__BRIEF__
From the records below, pull each line that has "Production".
====== GIVEN INFORMATION
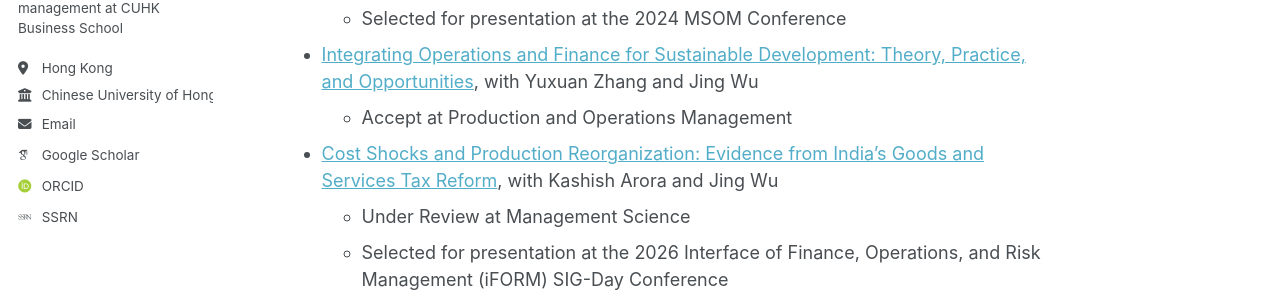
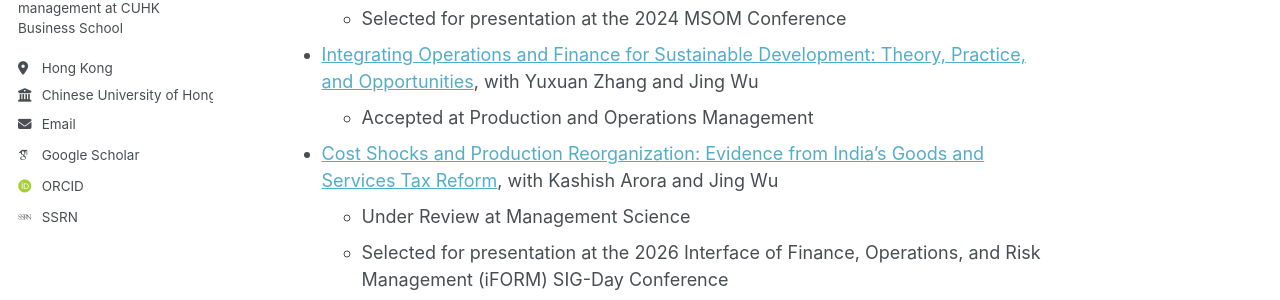
Before and after one commit to peng-boya/peng-boya.github.io, a Jekyll site: the page built from _pages/about.md, in a window 1280 px wide and 900 px high, scrolled down 542 px. Shown: the part 369-669 px from the top of the window. Built offline with Jekyll 4.4.1, drawn with Linux system fonts in a browser that asks for light colours; some web fonts are replaced; a script bundle is joined from its source files by our own code; library files that are not in the unit come from our copies.

Commit message:
Update about.md

```diff
--- a/_pages/about.md
+++ b/_pages/about.md
@@ -28,7 +28,7 @@ Research
   - Major Revision at Manufacturing and Service Operations Management
   - Selected for presentation at the 2024 MSOM Conference
 - [Integrating Operations and Finance for Sustainable Development: Theory, Practice, and Opportunities](https://papers.ssrn.com/sol3/papers.cfm?abstract_id=5236382), with Yuxuan Zhang and Jing Wu
-  - Accept at Production and Operations Management
+  - Accepted at Production and Operations Management
 - [Cost Shocks and Production Reorganization: Evidence from India’s Goods and Services Tax Reform](https://papers.ssrn.com/sol3/papers.cfm?abstract_id=5830602), with Kashish Arora and Jing Wu
   - Under Review at Management Science
   - Selected for presentation at the 2026 Interface of Finance, Operations, and Risk Management (iFORM) SIG-Day Conference
```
============
__PROBLEM SOLUTION__
-  - Accept at Production and Operations Management
+  - Accepted at Production and Operations Management
 - [Cost Shocks and Production Reorganization: Evidence from India’s Goods and Services Tax Reform](https://papers.ssrn.com/sol3/papers.cfm?abstract_id=5830602), with Kashish Arora and Jing Wu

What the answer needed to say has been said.